He suggested that a rule can only become ‘law’ only if it has has appropriate moral dimensions. Besides, laws which are opposed to the divine plan, such as the laws of tyrants inducing to ‘idolatry’, must not be observed. This is because our duty is to obey
Natural law theory states that there are laws that are immanent in nature and the man made laws should correspond as closely as possible. Man can’t produce natural laws but he can find and discover through his reasoning. If a law is contrary to a natural law then it is not a law. Laws should be related to morality. It is a concept of a body of moral principal that is same for all the man and it can only be find through human reasoning alone.
If the law lacks morality, and principles that ensure justice, and fairness is it even a law at all? . Yes it may be in a book of laws, signed by congress, and enforced by superiors, but the question still remains is a law actually a law if it doesn’t ensure the best interest of all people ? . Is a unjust law one that doesn’t bind lawmakers to obey ?.
Throughout the history of mankind, society has defined itself by law and the order that law creates. “Laws are the binding rules of conduct or action which the vast majority of the society has to abide”. Justice on the other hand is rather an abstract concept. There is no right or wrong definition of justice, but is rather agreed upon the concept of being fair and equal. Many would assume that the sole purpose of law is to establish justice, which seems like a wonderful philosophical theory but is slightly difficult to follow.

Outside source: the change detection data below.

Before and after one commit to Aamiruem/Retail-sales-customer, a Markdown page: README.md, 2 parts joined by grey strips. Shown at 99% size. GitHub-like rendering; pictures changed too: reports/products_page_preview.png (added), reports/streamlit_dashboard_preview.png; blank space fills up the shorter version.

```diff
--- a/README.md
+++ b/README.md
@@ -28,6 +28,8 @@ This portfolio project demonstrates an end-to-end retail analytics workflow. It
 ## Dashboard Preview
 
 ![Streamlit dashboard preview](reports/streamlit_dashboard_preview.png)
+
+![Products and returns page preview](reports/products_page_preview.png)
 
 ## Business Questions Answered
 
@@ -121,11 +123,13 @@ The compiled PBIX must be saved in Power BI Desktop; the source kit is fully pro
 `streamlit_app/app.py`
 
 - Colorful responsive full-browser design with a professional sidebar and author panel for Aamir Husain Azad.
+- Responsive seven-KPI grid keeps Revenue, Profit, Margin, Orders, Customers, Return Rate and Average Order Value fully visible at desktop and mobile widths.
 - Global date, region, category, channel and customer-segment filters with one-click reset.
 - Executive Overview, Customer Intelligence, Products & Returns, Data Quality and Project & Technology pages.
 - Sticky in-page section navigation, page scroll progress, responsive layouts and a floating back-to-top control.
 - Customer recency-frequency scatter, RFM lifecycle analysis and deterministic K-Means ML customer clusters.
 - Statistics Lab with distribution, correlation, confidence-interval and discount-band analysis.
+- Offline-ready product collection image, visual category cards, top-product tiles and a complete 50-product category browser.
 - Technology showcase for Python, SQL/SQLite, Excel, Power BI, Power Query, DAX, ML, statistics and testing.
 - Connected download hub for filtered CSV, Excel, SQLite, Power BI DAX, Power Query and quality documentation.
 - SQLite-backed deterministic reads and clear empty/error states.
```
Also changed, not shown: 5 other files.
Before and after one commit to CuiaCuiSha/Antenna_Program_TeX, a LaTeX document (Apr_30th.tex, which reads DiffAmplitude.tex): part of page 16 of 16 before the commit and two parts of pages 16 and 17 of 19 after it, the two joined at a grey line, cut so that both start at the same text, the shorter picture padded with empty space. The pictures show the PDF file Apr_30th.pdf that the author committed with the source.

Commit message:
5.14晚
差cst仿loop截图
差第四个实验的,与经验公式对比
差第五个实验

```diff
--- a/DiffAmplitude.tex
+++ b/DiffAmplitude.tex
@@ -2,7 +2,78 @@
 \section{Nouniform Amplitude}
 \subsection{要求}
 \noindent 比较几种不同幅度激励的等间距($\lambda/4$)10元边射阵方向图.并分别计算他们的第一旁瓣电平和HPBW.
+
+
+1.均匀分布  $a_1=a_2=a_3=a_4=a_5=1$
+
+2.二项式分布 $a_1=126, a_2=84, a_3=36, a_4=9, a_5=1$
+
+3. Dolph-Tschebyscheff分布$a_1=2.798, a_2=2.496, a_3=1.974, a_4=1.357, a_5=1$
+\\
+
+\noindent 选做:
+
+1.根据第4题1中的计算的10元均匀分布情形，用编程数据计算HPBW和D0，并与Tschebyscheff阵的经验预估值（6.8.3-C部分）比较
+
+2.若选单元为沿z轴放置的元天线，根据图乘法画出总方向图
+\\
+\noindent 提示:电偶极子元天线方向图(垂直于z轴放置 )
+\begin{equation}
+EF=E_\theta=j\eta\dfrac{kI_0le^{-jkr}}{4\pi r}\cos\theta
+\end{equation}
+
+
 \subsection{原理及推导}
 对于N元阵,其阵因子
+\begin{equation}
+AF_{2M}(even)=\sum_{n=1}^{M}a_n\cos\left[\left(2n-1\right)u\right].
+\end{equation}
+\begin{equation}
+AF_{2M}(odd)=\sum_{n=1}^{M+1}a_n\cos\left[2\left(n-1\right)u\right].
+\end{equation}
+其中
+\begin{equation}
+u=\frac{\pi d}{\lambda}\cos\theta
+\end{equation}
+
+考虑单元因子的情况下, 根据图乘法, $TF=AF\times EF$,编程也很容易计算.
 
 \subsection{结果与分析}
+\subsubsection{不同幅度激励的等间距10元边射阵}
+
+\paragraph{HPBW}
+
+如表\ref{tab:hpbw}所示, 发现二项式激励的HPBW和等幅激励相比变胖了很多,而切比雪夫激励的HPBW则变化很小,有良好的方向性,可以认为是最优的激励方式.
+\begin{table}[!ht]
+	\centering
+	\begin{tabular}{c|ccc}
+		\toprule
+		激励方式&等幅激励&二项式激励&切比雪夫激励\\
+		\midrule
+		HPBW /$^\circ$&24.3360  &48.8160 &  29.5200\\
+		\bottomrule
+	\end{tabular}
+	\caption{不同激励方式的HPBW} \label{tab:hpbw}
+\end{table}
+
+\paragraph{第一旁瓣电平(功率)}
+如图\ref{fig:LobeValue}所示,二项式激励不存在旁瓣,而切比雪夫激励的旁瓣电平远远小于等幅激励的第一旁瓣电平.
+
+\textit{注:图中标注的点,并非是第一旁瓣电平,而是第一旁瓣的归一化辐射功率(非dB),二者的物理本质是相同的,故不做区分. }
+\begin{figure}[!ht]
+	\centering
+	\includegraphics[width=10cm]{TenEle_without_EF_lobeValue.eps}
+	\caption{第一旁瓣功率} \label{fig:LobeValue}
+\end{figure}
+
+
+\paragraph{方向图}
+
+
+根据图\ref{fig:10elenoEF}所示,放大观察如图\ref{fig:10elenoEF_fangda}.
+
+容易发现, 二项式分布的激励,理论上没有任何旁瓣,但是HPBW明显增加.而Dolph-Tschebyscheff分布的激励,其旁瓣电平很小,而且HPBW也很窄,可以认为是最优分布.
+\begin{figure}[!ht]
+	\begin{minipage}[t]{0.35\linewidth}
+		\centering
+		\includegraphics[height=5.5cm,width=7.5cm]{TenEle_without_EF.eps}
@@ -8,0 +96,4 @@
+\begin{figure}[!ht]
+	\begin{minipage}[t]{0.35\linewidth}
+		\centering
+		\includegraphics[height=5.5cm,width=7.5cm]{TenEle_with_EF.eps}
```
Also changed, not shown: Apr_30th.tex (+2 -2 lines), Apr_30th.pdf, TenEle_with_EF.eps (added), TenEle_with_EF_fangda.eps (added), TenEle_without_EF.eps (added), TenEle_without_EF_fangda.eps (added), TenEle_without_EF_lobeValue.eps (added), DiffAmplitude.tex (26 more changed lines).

Without morality, law does not exist because it does not contain real justice. Real justice is following natural and moral law in how a person punishes and acts. Natural law is instilled into the hearts of men by God and provides a means of deciphering right from wrong. It can be “discovered by reason alone and applies to all people, while divine law can be discovered only through God 's special revelation and applies only to those to whom it is revealed and who God specifically indicates are to be bound.”12 Though one may not believe in divine or moral law, natural law can still be used to determine justice from injustice. Many do not understand that natural law and civil law are both branches of moral law, and when either are used, moral law is being referenced.
Although the existence of moral obligation cannot be denied, the question as to whether we have moral obligation to legal norms is controversial. It seems quite true that there is no moral obligation to obey a law simply because it is a law. However, I agree that laws have an important function of social stability and order, in determining what is just and moral. This also brings cases where certain action is not immoral in itself, but laws could make it so. I was especially persuaded by the Raz's claim that the reasons for obeying the law must come from the reasons for having that law.
Common law, like many early legal systems, did not originally consist of human rights but of procedural remedies. The use of these remedies, overtime, created the modern system in which rights are seen as primary over procedure. It was not until the 19th century, that English common law continued to be developed by judges rather than being created by legislators. The doctrine of judicial precedent involves the application of the doctrine of binding judicial precedent, stare decisis. This means that inferior courts are bound to follow the legal principles set out by superior courts in earlier cases.
Indeed in Plato’s ideal republic the state’ laws are replaced by the “philosopher king’s” law. These philosopher kings were to be trained and would do so through rationally perceived dictates of ultimate virtue. They would cease to be encumbered by the various legal forms but instead become characterised by wisdom and be accepted through its very excellence. The closest Plato nears to the concept of natural law theory is in the Republic whereby he analogises health, as the natural order of the body, and justice as the natural order of things within the state, and in his discussion of the formal idea of justice as “just by nature” and finally in Laws, in which the Athenian Stranger, discussing how one would establish a state in which laws have a greater power than the rulers, proposes to speak about divine law which would supply the need for a governing higher